Report how many lines of the listing contain the string "адрес", with no other words.

─── Extracted records

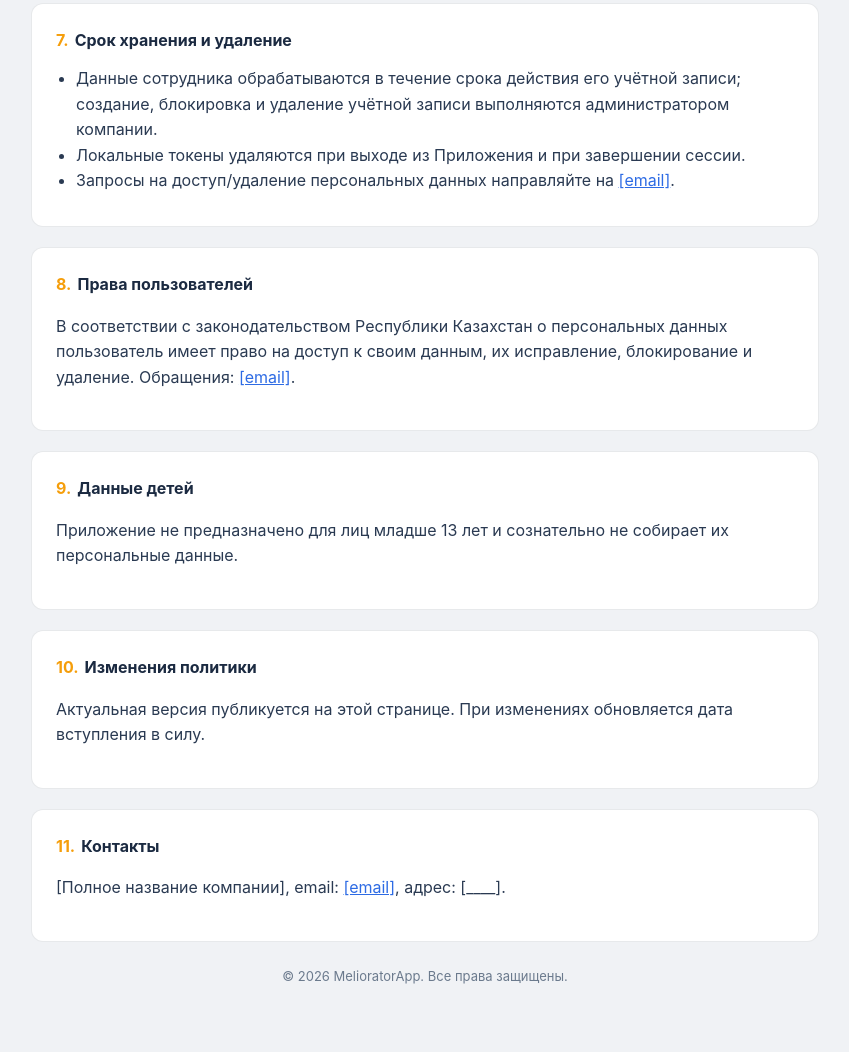
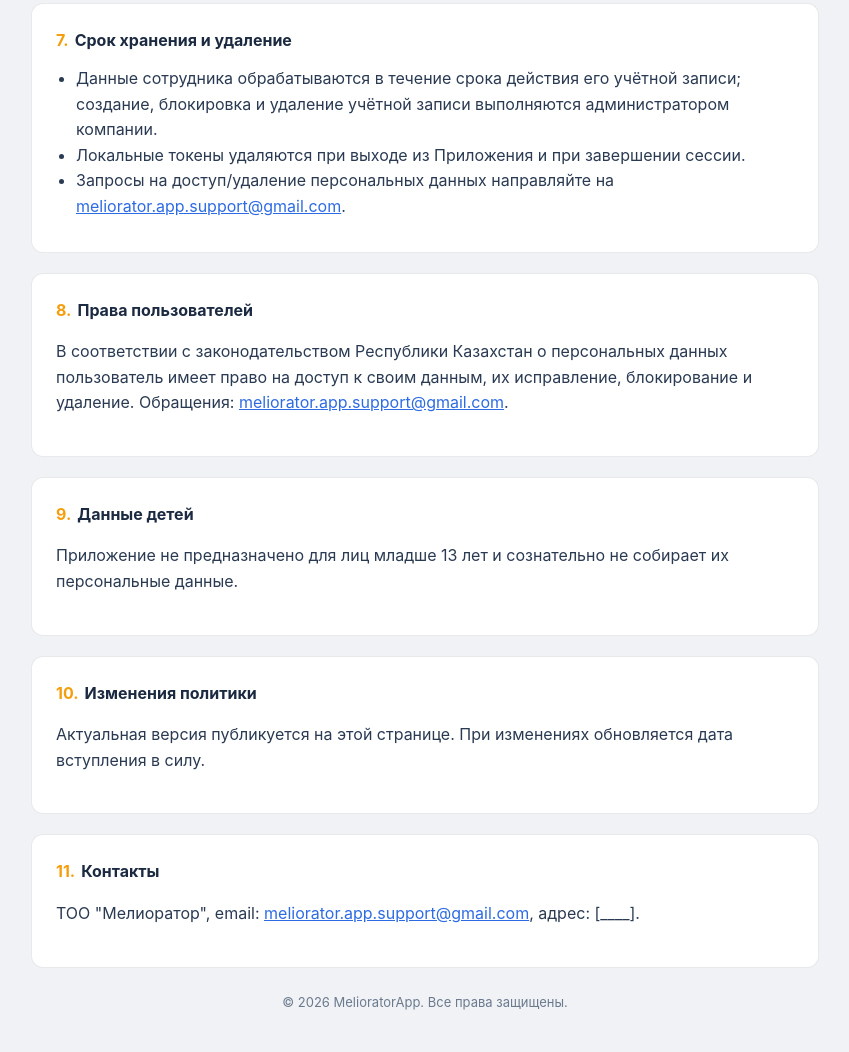
Before and after one commit to anarbaiayan/meliorator-privacy, a plain HTML site: page index.html in a window 1280 px wide. Shown: the part 1744-2796 px from the top of the page, without its empty margins (215-1064 px from the left). Before the commit the page ends 2771 px from the top, so only its background shows below. Drawn offline with Linux system fonts and the light colour scheme.

Commit message:
update privacy policy details in index.html

```diff
--- a/index.html
+++ b/index.html
@@ -140,14 +140,13 @@
 
     <main class="wrap">
       <div class="card meta">
-        <p class="effective"><b>Дата вступления в силу:</b> [дата]</p>
+        <p class="effective"><b>Дата вступления в силу:</b> 12 июня 2026 года</p>
         <p>
-          <b>Оператор данных:</b> [полное юридическое название компании], БИН
-          [____], адрес: [____]
+          <b>Оператор данных:</b> ТОО "Мелиоратор"
         </p>
         <p>
           <b>Контакт по вопросам конфиденциальности:</b>
-          <a href="mailto:[email]">[email]</a>
+          <a href="mailto:meliorator.app.support@gmail.com">meliorator.app.support@gmail.com</a>
         </p>
       </div>
 
@@ -246,7 +245,7 @@
           </li>
           <li>
             Запросы на доступ/удаление персональных данных направляйте на
-            <a href="mailto:[email]">[email]</a>.
+            <a href="mailto:meliorator.app.support@gmail.com">meliorator.app.support@gmail.com</a>.
           </li>
         </ul>
       </div>
@@ -257,7 +256,7 @@
           В соответствии с законодательством Республики Казахстан о персональных
           данных пользователь имеет право на доступ к своим данным, их
           исправление, блокирование и удаление. Обращения:
-          <a href="mailto:[email]">[email]</a>.
+          <a href="mailto:meliorator.app.support@gmail.com">meliorator.app.support@gmail.com</a>.
         </p>
       </div>
 
@@ -280,8 +279,8 @@
       <div class="card">
         <h2><span class="num">11.</span>Контакты</h2>
         <p>
-          [Полное название компании], email:
-          <a href="mailto:[email]">[email]</a>, адрес: [____].
+          ТОО "Мелиоратор", email:
+          <a href="mailto:meliorator.app.support@gmail.com">meliorator.app.support@gmail.com</a>, адрес: [____].
         </p>
       </div>
     </main>
```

──────

- _Answer below_
3